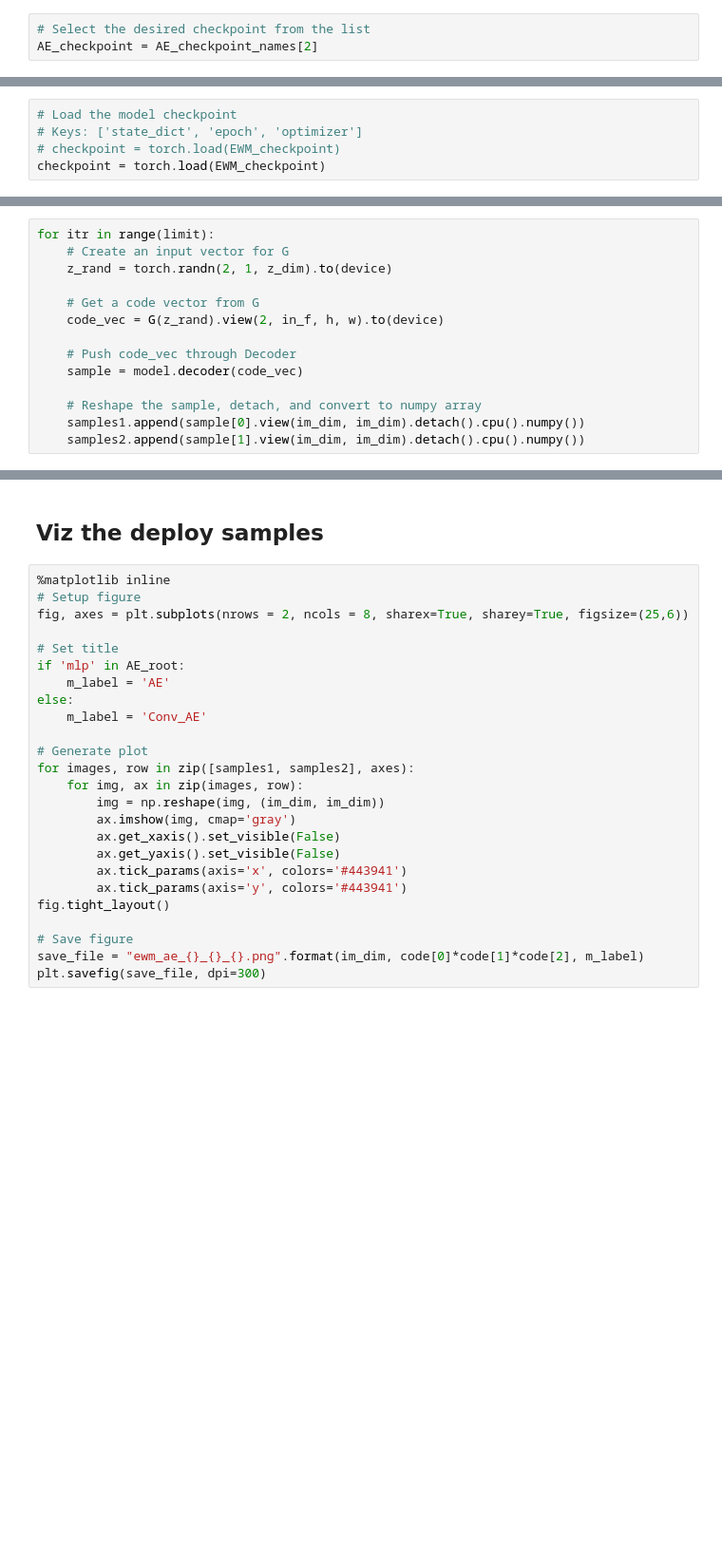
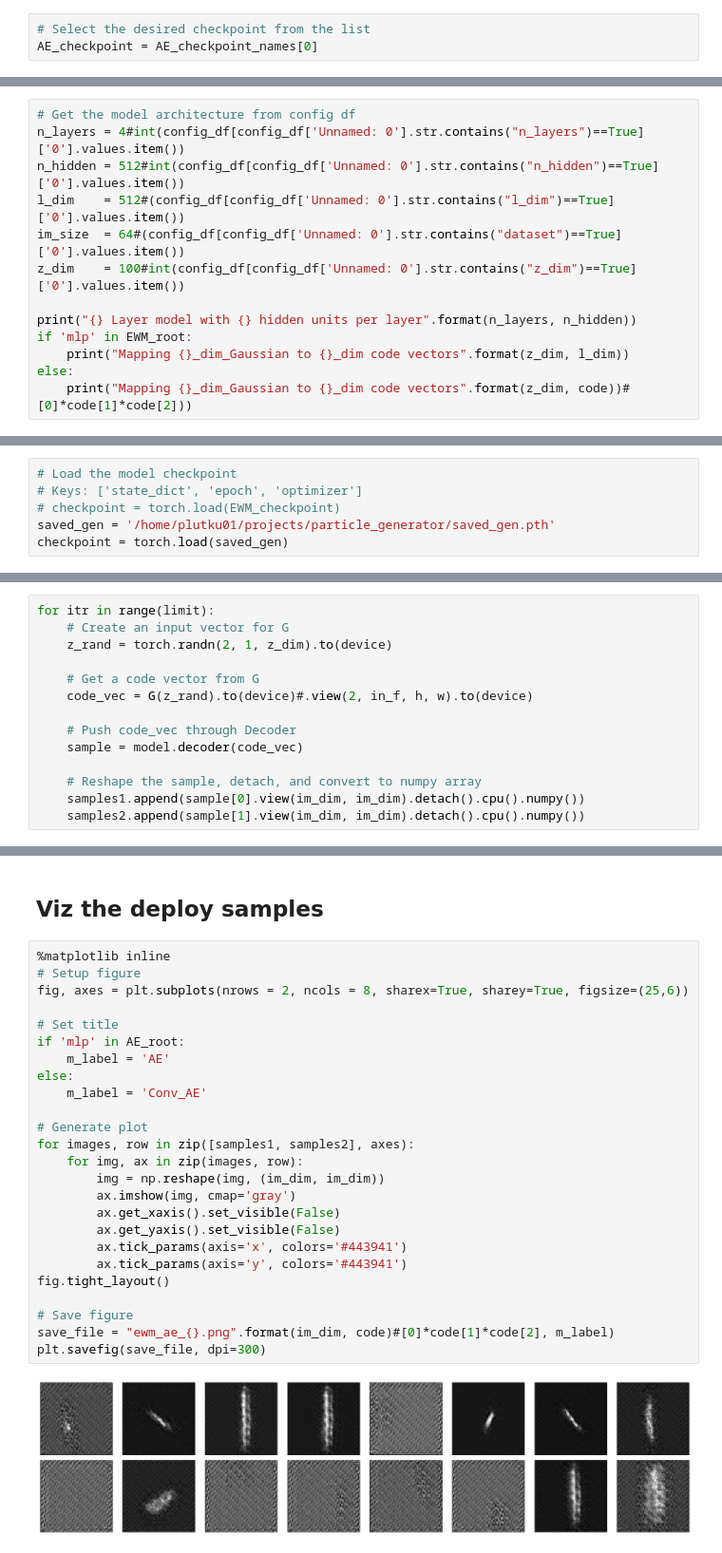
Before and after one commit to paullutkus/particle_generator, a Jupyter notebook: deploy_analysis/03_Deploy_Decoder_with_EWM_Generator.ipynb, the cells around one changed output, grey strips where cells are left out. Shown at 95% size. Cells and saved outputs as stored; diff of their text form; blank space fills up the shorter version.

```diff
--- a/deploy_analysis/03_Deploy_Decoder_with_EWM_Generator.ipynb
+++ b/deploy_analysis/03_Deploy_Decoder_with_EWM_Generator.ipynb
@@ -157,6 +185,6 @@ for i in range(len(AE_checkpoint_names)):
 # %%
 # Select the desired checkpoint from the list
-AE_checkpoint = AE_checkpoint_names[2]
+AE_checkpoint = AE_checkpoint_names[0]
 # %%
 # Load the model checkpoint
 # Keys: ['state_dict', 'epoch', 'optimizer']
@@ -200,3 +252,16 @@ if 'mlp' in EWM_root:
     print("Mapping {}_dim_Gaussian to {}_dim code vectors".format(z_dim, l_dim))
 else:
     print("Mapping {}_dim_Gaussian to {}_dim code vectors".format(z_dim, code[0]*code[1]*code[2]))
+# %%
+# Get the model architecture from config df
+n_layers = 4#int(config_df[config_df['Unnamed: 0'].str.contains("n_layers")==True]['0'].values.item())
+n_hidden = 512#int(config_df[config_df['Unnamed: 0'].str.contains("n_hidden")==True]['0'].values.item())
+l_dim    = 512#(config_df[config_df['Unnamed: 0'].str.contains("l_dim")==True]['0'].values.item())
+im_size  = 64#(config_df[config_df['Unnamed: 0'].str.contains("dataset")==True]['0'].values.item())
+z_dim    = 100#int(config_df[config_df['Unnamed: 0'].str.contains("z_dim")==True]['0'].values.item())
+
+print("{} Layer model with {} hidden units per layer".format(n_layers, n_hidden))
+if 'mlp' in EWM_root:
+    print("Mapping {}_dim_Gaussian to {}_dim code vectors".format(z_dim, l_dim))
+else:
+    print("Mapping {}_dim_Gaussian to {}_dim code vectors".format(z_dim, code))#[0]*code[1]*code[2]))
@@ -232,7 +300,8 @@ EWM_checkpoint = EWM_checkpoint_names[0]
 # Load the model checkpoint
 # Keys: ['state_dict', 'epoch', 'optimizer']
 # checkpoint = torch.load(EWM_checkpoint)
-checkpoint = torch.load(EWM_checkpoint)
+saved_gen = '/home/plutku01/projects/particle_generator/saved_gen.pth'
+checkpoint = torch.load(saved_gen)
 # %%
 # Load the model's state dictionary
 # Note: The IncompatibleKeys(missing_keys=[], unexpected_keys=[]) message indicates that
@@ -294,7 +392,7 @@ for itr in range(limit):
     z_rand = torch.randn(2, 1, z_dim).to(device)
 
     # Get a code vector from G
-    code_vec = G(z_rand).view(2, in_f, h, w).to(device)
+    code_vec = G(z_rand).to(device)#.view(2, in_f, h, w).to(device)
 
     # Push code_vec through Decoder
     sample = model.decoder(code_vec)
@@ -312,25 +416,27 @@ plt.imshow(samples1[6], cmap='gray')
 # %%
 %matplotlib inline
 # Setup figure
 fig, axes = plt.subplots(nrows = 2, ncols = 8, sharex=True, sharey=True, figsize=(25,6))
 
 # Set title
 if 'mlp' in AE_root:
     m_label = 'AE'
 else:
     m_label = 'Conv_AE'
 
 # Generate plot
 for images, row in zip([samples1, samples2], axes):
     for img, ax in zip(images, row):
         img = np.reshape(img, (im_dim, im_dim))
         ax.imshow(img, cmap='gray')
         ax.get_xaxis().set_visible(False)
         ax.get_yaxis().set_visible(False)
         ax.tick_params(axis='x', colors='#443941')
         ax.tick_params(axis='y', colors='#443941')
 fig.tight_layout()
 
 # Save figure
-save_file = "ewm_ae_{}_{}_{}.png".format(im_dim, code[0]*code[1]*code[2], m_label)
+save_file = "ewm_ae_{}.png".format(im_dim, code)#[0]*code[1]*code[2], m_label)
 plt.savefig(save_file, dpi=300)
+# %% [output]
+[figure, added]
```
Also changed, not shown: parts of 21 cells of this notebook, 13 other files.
_ _ _
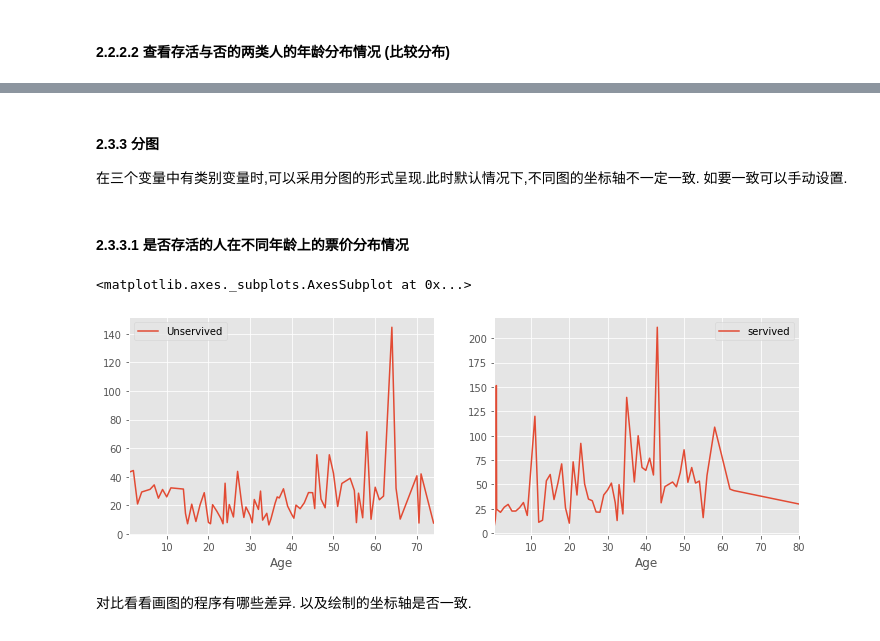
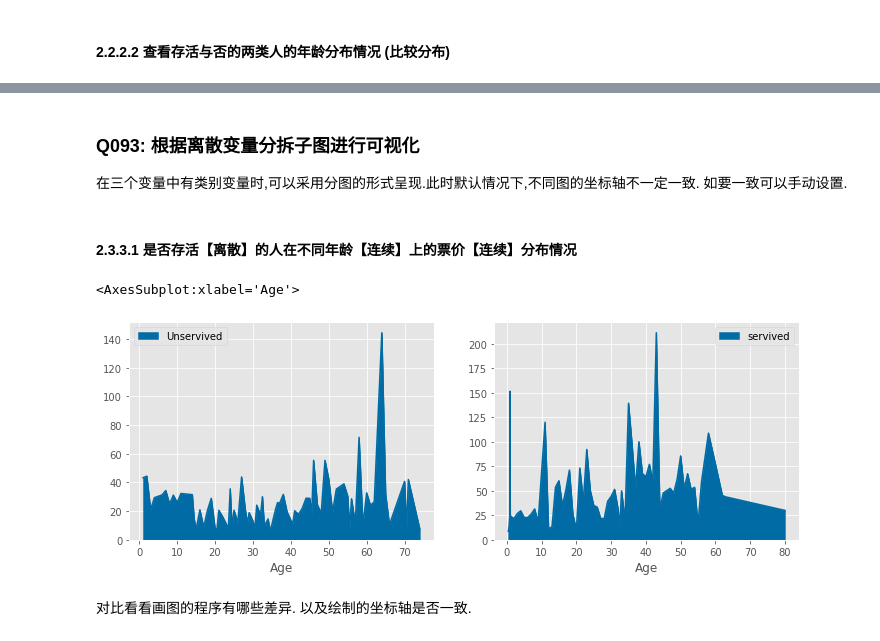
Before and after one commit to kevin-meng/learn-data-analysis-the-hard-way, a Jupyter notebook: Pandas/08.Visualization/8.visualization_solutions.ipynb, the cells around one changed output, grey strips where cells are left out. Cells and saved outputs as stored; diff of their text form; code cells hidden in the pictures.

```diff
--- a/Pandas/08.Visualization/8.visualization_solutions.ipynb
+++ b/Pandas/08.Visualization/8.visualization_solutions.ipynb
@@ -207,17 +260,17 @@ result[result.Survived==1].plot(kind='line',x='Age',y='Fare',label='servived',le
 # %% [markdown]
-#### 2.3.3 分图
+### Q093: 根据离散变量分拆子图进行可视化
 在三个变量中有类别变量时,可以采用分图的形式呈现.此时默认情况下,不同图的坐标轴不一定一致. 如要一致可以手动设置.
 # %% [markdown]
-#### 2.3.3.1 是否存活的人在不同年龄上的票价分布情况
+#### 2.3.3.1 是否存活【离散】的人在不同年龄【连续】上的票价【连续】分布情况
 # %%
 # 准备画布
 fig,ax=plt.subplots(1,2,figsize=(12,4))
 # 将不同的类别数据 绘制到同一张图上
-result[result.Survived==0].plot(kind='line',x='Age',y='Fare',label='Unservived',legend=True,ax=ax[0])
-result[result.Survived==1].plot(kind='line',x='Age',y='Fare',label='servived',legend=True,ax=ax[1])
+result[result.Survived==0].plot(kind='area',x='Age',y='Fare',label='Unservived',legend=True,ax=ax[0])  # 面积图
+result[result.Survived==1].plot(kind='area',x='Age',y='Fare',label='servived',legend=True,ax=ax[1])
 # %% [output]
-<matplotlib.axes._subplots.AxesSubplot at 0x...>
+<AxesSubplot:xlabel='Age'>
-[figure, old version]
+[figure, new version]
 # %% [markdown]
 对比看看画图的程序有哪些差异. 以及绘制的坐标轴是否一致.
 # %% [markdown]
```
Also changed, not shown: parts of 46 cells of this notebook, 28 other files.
_ _ _
TO DO
The word "torch" appears in some lines of the data. Copy every one of those lines.

EXERCISE ANSWER
 # checkpoint = torch.load(EWM_checkpoint)
-checkpoint = torch.load(EWM_checkpoint)
+checkpoint = torch.load(saved_gen)
     z_rand = torch.randn(2, 1, z_dim).to(device)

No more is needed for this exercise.